I met a friend for lunch in early January of this year. Conversation turned to an acquaintance of hers that was involved in an animated film. She told me that the writer/director and the rest of their team were hoping for an Oscar nomination for “Hair Love“. “This is a 6 minute animated short film that centers around the relationship between an African-American father, Stephen, his daughter, Zuri and her hair.”
The film not only got the nomination in January but Matthew Cherry and Karen Rupert Toliver received an Oscar for their film. Take 6 minutes out of your day and watch the love between a father and his daughter.
Today is Transgender Day of Remembrance (TDOR), a day to honor those who were lost to anti-transgender violence.
TDOR began in 1999 as a vigil honoring the memory of Rita Hester, a transgender woman that had been killed the previous year. It has since become an annual tradition used to remember other members of the transgender community that have passed.
Learn more about transgender rights with these resources at the library.
In this lecture, Professor of Communications and Literature, Dr. Amani Wazwaz discusses the life and contributions of the physician and scholar Avicenna (Ibn Sina). She explains his contributions to Philosophy and his influences on European Philosophers such as St. Thomas Aquinas. This presentation continues the lecture series begun by MOSAICS Building Bridges Program.
October 20 -26 is Ace Week, originally called Asexuality Awareness Week, which highlights asexual-spectrum identities. Learn more about asexuality and how you can support ace members of your community with these library resources:
The Invisible Orientation (also available as an eBook) is meant for both those who identify on the asexual spectrum, as well as those who want to understand friends and family members that may be asexual.

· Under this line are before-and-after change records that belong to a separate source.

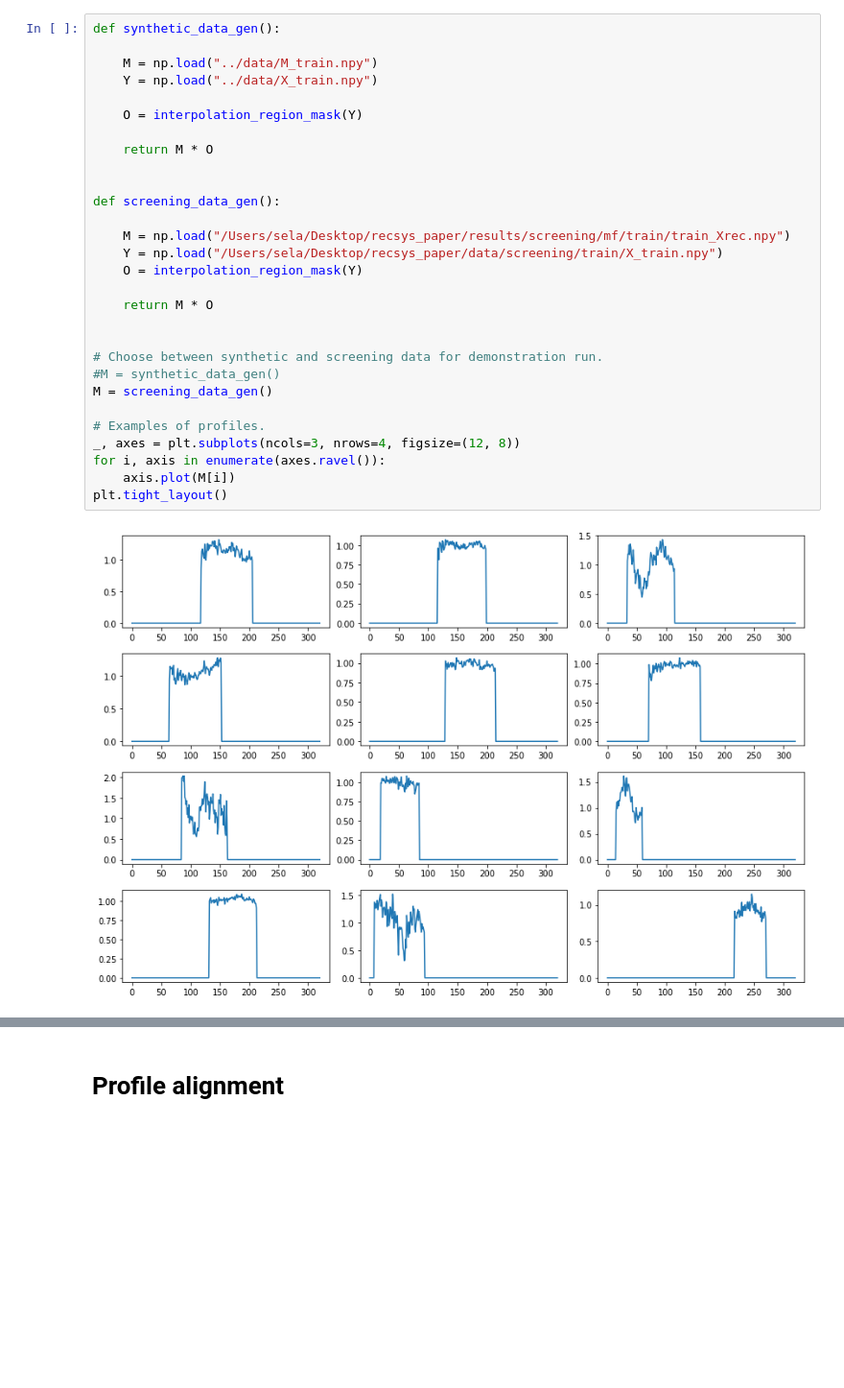
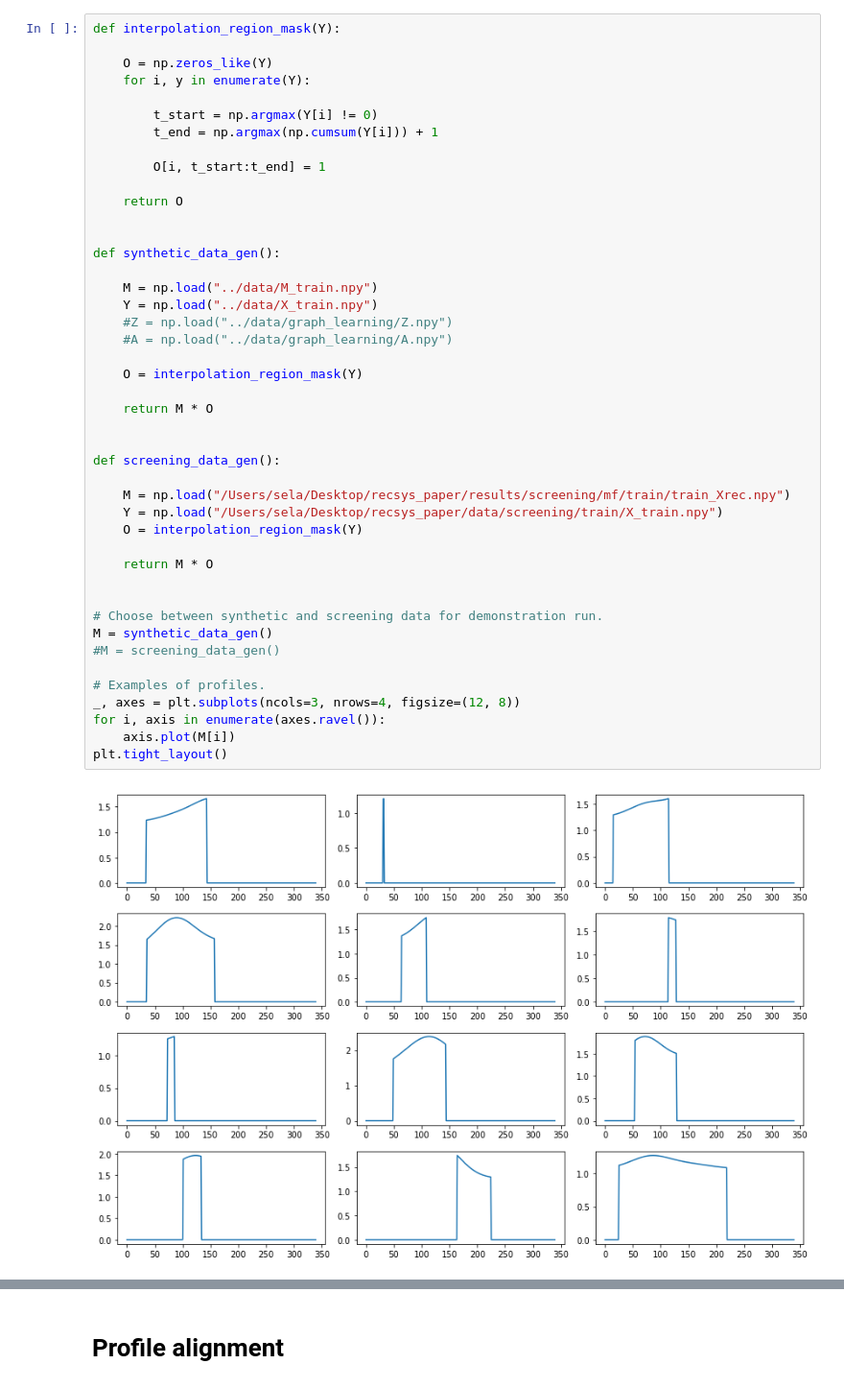
Before and after one commit to gsel9/delta-score, a Jupyter notebook: notebooks/gnlm.ipynb, the cells around one changed output, grey strips where cells are left out. Shown at 96% size. Saved outputs shown, nothing was run; the diff lists cells and outputs as text; blank space fills up the shorter version.

```diff
--- a/notebooks/gnlm.ipynb
+++ b/notebooks/gnlm.ipynb
@@ -93,31 +79,46 @@ $$
 # %%
+def interpolation_region_mask(Y):
+
+    O = np.zeros_like(Y)
+    for i, y in enumerate(Y):
+
+        t_start = np.argmax(Y[i] != 0)
+        t_end = np.argmax(np.cumsum(Y[i])) + 1
+
+        O[i, t_start:t_end] = 1
+
+    return O
+
+
 def synthetic_data_gen():
 
     M = np.load("../data/M_train.npy")
     Y = np.load("../data/X_train.npy")
+    #Z = np.load("../data/graph_learning/Z.npy")
+    #A = np.load("../data/graph_learning/A.npy")
 
     O = interpolation_region_mask(Y)
 
     return M * O
 
 
 def screening_data_gen():
 
     M = np.load("/Users/sela/Desktop/recsys_paper/results/screening/mf/train/train_Xrec.npy")
     Y = np.load("/Users/sela/Desktop/recsys_paper/data/screening/train/X_train.npy")
     O = interpolation_region_mask(Y)
 
     return M * O
 
 
 # Choose between synthetic and screening data for demonstration run.
-#M = synthetic_data_gen()
-M = screening_data_gen()
+M = synthetic_data_gen()
+#M = screening_data_gen()
 
 # Examples of profiles.
 _, axes = plt.subplots(ncols=3, nrows=4, figsize=(12, 8))
 for i, axis in enumerate(axes.ravel()):
     axis.plot(M[i])
 plt.tight_layout()
 # %% [output]
-[figure, old version]
+[figure, new version]
```
Also changed, not shown: parts of 35 cells of this notebook.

If you are looking for a scientific view of what asexuality is and why it matters, Understanding Asexuality will give you a look at the research behind this sexual minority.